A similar propagation is performed to the right of the seed (or starting cell) and the two trajectories are merged into one. This single trajectory in the spatial and scale domain represents the extracted limb as a whole. Figure shows (in black) the (x,y) region in the image where the mouth limb starting points will be selected. The dimensions of this triangular search region are defined in the figure. Note that the triangle does not extend beyond the face mask so that the mouth search is performed exclusively within the face contour. Any part of the mouth that intersects this triangular search space will trigger limb extraction. Thus, the mouth does not have to be perfectly centered upon the face's mid-line. This can happen if the face has an unusual pose or the eye detection is slightly inaccurate. The triangular search space is superimposed upon the rotated intensity image in Figure . Observe how the mouth is not perfectly aligned with the face's mid-line in Figure . However, it still falls within the generous triangular search region and is thus detectable. Note that this triangular search space is rather redundant. Say a horizontal limb is detected at a seed position (x,y,r) on the image.
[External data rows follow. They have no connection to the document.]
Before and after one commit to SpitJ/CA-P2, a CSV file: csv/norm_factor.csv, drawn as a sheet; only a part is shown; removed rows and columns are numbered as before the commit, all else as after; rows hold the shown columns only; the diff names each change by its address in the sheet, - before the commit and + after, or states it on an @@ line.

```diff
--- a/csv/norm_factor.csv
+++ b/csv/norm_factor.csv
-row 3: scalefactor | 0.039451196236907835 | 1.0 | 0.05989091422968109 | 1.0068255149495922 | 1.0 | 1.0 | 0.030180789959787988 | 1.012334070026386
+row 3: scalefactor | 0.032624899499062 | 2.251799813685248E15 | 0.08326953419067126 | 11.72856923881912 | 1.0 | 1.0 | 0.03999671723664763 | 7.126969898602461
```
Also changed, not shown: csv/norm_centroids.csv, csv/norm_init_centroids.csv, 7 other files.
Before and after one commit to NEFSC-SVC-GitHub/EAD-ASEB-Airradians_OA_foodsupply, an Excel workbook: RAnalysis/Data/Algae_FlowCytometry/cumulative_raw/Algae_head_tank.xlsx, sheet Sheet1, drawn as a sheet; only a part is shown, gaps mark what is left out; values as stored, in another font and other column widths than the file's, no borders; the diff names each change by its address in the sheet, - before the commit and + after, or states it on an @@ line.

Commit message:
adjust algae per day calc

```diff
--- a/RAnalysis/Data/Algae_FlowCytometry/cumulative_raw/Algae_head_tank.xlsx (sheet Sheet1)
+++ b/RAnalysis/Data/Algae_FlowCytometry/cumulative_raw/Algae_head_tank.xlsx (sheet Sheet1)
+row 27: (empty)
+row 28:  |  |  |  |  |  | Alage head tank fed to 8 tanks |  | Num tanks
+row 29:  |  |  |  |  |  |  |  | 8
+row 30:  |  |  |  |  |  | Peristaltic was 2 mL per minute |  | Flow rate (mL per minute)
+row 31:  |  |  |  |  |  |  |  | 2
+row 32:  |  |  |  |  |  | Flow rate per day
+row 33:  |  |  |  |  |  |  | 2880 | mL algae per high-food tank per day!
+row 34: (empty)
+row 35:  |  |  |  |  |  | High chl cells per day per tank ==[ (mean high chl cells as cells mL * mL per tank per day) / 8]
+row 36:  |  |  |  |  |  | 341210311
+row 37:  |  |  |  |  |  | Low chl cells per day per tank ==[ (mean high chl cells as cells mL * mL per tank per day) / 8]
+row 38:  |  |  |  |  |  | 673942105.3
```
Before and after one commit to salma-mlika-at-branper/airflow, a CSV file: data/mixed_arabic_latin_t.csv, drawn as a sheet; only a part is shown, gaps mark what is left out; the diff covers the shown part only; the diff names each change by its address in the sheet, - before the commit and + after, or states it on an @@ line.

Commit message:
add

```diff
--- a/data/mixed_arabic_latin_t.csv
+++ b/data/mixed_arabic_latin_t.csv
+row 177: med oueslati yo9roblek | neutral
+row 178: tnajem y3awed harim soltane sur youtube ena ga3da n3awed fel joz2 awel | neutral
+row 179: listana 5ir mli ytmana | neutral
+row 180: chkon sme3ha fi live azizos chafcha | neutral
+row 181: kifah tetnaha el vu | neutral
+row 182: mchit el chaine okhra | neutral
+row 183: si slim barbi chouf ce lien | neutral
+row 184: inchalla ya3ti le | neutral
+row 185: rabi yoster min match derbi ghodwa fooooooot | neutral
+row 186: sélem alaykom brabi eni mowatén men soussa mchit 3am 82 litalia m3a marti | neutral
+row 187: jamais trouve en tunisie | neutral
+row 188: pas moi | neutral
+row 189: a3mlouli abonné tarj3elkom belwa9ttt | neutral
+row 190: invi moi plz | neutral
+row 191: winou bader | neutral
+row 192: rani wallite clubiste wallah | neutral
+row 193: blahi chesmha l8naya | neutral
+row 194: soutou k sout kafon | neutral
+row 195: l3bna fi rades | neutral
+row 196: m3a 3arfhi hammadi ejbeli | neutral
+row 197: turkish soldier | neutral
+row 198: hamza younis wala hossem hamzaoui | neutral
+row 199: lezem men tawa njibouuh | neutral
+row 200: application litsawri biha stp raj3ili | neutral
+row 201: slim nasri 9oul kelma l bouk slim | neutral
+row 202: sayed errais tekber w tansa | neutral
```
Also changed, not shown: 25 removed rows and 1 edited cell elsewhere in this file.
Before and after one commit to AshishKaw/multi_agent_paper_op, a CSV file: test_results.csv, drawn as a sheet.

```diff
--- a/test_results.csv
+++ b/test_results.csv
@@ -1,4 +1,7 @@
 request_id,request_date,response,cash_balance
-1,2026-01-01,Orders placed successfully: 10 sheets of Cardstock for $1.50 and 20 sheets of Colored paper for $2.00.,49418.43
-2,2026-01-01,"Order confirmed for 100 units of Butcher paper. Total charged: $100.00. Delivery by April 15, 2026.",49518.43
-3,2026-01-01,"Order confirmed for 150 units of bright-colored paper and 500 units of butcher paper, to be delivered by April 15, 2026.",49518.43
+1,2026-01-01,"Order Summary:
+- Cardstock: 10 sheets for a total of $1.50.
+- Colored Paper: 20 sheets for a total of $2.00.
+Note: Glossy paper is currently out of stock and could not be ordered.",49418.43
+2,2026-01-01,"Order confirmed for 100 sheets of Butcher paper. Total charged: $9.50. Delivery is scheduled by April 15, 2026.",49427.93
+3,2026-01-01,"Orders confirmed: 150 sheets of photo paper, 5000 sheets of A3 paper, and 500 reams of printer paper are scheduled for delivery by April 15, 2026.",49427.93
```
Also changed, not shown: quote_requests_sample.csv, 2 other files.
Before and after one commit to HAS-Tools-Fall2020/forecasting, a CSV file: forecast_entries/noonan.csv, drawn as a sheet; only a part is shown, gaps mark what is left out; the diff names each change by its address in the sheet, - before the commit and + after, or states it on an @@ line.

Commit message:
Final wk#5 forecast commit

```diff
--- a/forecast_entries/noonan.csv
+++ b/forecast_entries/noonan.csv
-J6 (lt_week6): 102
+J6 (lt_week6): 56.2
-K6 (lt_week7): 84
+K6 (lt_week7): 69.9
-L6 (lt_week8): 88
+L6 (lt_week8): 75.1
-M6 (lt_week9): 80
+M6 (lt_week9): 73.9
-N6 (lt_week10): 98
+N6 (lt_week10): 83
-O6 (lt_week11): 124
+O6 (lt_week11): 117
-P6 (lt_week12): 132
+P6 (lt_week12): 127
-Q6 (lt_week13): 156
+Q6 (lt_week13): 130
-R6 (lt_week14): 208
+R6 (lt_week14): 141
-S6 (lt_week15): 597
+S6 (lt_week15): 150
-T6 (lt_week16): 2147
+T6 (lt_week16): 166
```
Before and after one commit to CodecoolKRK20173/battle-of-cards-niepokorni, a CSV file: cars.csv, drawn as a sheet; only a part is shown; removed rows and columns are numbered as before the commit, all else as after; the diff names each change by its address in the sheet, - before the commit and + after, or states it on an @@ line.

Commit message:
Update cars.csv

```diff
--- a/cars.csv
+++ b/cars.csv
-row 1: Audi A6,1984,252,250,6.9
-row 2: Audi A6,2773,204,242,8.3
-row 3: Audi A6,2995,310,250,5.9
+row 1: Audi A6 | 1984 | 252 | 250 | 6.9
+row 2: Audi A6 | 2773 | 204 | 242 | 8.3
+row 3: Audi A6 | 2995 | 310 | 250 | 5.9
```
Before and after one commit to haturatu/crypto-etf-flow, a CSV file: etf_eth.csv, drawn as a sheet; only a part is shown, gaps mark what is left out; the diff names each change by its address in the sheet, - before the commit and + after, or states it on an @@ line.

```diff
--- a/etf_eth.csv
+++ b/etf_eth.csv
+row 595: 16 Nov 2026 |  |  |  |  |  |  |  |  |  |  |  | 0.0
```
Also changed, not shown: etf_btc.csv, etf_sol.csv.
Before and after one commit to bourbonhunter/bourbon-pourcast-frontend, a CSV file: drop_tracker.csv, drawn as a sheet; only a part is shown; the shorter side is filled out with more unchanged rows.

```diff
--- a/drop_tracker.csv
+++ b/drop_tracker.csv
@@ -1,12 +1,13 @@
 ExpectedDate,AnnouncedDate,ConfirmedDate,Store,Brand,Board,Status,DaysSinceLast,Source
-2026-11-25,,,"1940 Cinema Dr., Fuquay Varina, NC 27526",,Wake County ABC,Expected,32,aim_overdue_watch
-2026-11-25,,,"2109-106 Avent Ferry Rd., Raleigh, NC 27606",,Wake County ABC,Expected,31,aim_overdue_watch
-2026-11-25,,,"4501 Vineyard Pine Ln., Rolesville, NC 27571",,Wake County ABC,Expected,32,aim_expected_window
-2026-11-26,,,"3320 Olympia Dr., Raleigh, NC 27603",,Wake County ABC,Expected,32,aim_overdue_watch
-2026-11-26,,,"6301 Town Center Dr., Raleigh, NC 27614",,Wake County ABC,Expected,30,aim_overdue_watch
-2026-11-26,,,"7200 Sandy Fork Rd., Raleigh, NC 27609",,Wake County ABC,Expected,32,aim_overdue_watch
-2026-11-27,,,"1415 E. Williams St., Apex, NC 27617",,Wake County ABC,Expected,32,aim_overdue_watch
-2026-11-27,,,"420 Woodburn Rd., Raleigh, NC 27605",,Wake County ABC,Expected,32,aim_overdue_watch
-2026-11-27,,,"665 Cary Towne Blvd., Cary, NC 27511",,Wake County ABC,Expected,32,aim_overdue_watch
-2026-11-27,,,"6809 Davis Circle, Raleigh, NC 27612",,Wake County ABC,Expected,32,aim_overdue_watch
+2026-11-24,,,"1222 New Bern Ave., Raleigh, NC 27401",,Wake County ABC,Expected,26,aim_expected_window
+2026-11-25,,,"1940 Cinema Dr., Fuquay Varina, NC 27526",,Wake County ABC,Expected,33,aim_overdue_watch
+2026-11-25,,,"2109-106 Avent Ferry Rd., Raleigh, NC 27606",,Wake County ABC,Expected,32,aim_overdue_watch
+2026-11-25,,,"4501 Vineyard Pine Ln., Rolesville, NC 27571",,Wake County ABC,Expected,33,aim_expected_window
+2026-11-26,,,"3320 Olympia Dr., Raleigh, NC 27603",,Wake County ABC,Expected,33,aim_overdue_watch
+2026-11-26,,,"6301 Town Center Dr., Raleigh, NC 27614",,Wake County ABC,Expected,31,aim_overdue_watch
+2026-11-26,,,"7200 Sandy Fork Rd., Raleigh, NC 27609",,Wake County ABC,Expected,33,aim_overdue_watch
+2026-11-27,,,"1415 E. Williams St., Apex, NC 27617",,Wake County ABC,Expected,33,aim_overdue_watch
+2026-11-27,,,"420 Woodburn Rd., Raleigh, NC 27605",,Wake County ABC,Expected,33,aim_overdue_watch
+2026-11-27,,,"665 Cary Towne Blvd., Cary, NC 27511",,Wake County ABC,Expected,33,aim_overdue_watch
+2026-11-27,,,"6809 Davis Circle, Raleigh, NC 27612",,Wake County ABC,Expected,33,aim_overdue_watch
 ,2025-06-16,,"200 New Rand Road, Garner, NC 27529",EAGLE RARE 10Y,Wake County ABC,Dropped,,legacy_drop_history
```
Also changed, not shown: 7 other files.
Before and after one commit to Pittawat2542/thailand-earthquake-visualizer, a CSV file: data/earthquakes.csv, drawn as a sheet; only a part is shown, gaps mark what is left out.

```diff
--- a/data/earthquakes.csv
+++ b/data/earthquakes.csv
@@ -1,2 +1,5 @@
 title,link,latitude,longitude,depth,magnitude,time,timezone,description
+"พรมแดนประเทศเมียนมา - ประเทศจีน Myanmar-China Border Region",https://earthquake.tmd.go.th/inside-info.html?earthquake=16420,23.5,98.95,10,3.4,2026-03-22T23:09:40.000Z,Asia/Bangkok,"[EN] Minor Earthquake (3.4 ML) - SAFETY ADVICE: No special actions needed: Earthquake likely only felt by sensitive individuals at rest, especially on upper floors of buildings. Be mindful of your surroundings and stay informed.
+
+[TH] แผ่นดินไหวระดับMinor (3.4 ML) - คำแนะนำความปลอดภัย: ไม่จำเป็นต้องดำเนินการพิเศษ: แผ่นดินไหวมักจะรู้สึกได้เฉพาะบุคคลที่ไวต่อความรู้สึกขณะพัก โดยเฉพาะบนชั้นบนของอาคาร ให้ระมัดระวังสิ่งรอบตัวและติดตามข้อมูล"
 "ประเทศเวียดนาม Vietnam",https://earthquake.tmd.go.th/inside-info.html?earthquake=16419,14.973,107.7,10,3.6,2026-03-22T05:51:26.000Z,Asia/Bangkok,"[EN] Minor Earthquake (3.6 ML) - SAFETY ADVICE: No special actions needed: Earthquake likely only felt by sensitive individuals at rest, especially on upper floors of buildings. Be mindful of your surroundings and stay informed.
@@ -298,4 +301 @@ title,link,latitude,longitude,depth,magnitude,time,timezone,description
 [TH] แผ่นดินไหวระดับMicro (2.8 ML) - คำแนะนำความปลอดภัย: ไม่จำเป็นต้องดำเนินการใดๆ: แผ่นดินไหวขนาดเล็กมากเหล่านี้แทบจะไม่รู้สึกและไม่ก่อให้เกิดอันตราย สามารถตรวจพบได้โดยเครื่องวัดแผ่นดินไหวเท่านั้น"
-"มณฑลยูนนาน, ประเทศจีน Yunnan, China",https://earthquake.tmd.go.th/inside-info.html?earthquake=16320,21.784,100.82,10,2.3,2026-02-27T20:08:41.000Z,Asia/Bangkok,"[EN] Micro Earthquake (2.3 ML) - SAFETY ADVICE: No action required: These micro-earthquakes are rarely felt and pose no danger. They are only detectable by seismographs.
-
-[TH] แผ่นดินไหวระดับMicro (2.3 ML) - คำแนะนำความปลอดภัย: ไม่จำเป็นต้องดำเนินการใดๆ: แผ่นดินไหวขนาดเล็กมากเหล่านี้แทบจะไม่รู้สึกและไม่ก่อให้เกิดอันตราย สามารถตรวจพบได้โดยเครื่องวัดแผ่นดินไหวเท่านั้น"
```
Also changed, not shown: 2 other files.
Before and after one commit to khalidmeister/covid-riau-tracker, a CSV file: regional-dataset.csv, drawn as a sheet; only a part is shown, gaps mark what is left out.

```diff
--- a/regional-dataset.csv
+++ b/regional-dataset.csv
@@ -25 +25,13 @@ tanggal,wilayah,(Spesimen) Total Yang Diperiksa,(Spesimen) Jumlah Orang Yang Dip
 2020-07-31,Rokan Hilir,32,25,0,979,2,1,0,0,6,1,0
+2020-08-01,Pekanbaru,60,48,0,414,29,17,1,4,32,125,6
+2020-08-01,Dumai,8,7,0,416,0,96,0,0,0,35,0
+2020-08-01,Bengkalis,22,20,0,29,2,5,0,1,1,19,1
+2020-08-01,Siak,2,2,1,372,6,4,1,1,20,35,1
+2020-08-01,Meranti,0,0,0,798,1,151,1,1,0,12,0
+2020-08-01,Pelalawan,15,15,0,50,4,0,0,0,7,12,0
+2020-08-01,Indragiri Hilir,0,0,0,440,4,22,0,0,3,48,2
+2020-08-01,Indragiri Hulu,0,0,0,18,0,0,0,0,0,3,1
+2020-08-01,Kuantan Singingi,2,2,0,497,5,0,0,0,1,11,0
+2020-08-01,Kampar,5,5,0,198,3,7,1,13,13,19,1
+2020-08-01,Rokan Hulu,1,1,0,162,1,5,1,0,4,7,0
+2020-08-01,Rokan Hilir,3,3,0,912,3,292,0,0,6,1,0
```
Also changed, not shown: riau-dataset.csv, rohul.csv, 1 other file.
A very similar limb will probably be detected when we start the limb extraction at (x+1,y,r). Thus, we do not need to start the limb extraction process at every point in the triangle. We merely start the limb extraction once for every value of y in the triangle. For each value of y we select the seeding point (x,y,r) by varying x and r to maximize Srhorizontal(x,y). Then, we begin the limb extraction and extract via propagation the trajectory of the limb towards the left and the right. This is repeated for each value of y in the triangle resulting in a collection of limb axes. The resulting horizontal limb axes are stored as 3D curves (or trajectories) in the spatial-scale domain as shown in Figure . The height in this graph represents the scale or the dimension r of the trajectory. This value of r corresponds directly to the thickness of the limb being extracted. Now, we must test these limbs to determine which of them is the mouth. Some particularly short limbs are present in Figure despite the Gaussian filtering. These limbs will be discarded later since they are too short.    Next: Limb Length and Intensity Up: Mouth Localization Previous: Horizontal Symmetry Projection
Tony Jebara
2000-06-23